This is a one-of-a-kind Applegate Valley Retreat located 15 minutes outside of Southern Oregon’s national historic landmark town of Jacksonville. It’s a 90 acre paradise with multiple dwellings which offer a variety of living possibilities. The remodeled main home comes with complete separate living on each level of over 1700 sq.ft.
The remodeled single level 3 bedroom caretaker’s home on a knoll setting has incredible views of the pastures to the North and mountains to the South (and North for that matter). This used to be our house when we lived on the land and I must say that the views are incredible. There is also a detached 3 car garage with a private studio and bathroom down by the horse pastures.

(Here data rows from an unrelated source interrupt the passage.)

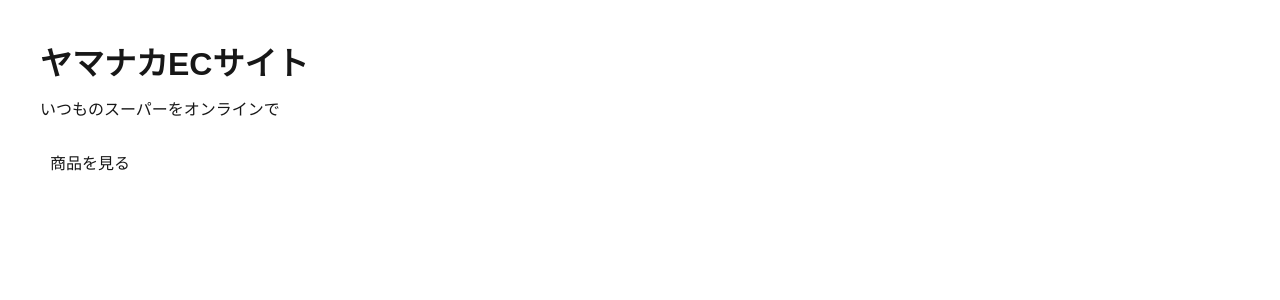
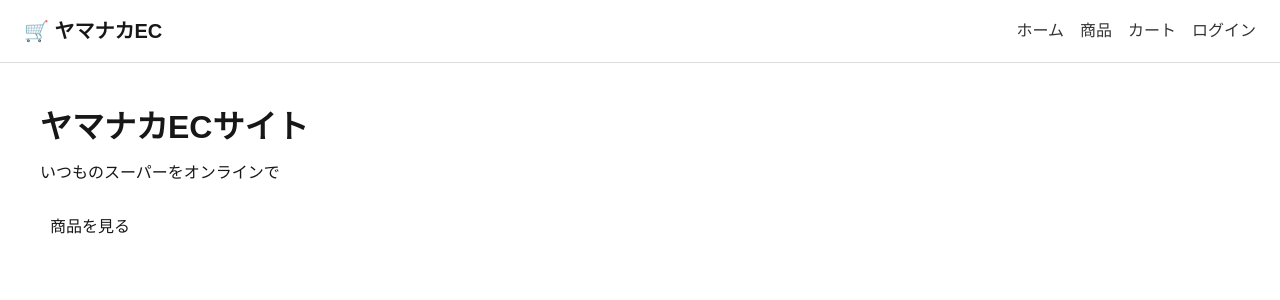
Before and after one commit to noise021/yamanaka-ec, a Next.js app: page / in a window 1280 px wide. Shown: the top 300 px of the page. Built offline with nearby package versions, Linux system fonts and the light colour scheme.

Commit message:
更新内容のメモ

```diff
--- a/app/layout.tsx
+++ b/app/layout.tsx
@@ -1,33 +1,22 @@
-import type { Metadata } from "next";
-import { Geist, Geist_Mono } from "next/font/google";
 import "./globals.css";
+import Header from "@/components/Header";
 
-const geistSans = Geist({
-  variable: "--font-geist-sans",
-  subsets: ["latin"],
-});
-
-const geistMono = Geist_Mono({
-  variable: "--font-geist-mono",
-  subsets: ["latin"],
-});
-
-export const metadata: Metadata = {
-  title: "Create Next App",
-  description: "Generated by create next app",
+export const metadata = {
+  title: "ヤマナカEC",
+  description: "スーパーのオンラインECサイト",
 };
 
 export default function RootLayout({
   children,
-}: Readonly<{
+}: {
   children: React.ReactNode;
-}>) {
+}) {
   return (
-    <html
-      lang="en"
-      className={`${geistSans.variable} ${geistMono.variable} h-full antialiased`}
-    >
-      <body className="min-h-full flex flex-col">{children}</body>
+    <html lang="ja">
+      <body>
+        <Header />
+        {children}
+      </body>
     </html>
   );
 }
--- /dev/null
+++ b/components/Header.tsx
@@ -0,0 +1,45 @@
+import Link from "next/link";
+
+export default function Header() {
+  return (
+    <header style={styles.header}>
+      <div style={styles.logo}>
+        🛒 ヤマナカEC
+      </div>
+
+      <nav style={styles.nav}>
+        <Link href="/" style={styles.link}>ホーム</Link>
+        <Link href="/products" style={styles.link}>商品</Link>
+        <Link href="/cart" style={styles.link}>カート</Link>
+        <Link href="/login" style={styles.link}>ログイン</Link>
+      </nav>
+    </header>
+  );
+}
+
+const styles: { [key: string]: React.CSSProperties } = {
+  header: {
+    display: "flex",
+    justifyContent: "space-between",
+    alignItems: "center",
+    padding: "16px 24px",
+    borderBottom: "1px solid #ddd",
+    backgroundColor: "#fff",
+    position: "sticky",
+    top: 0,
+    zIndex: 1000,
+  },
+  logo: {
+    fontSize: "20px",
+    fontWeight: "bold",
+  },
+  nav: {
+    display: "flex",
+    gap: "16px",
+  },
+  link: {
+    textDecoration: "none",
+    color: "#333",
+    fontWeight: 500,
+  },
+};
```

There’s even a straw bale village with 3 separate sleeping units, sauna/bath house & central kitchen. These cabins were all built by workshop participants over the years. They are truly special and they can be and have been used as rental cabins to generate extra income for the property owner. There is also a cute mobile cottage (fully remodeled in recent years and quite charming) with a private deck overlooking a small meadow. Up above our old house there are two more structures in a private treed setting that open to another private pasture. One is a load bearing straw bale and the other, known as the Strawberry House (when my kids were little, they thought I was saying “strawberry” when I said straw bale), was originally straw and then remodeled to the structure you see today.
This property offers approx. 20 acres of pasture with irrigation rights, 3 large ponds; one designated as an irrigation pond which is fed by a natural creek, spring and well. There is a beautiful 4 stall horse barn with its own living quarters, tack room, feed stall, hot and cold washing facility, horse shower, and drying rack. The floor is fully matted and there is a large, open-air, fenced riding arena off to the side.
There’s more… A custom greenhouse, fenced organic gardens (have been organic for over 13 years), apple orchards, rose garden, irrigated and fenced horse pastures, and irrigated landscaping throughout the property. There is even a waterfall to visit on one of your many hikes or rides through this secluded heaven. The whole property is surrounded by thousands of acres of BLM land and the adventures and explorations are endless from your back door.
As much as it makes me sad to see this property leave the family, I have hope that it will inspire someone else and hold them with the same love it has offered us. If that person is you, please contact Jeanne Schattler (a friend of ours who is the listing agent…actually, I think she was the first friend we ever made when we moved to Southern Oregon, so it is somewhat full circle for her to be selling the land for us) through her website. You can see lots more photos of the property there as well.
Click here to visit the Real Estate Agent’s page.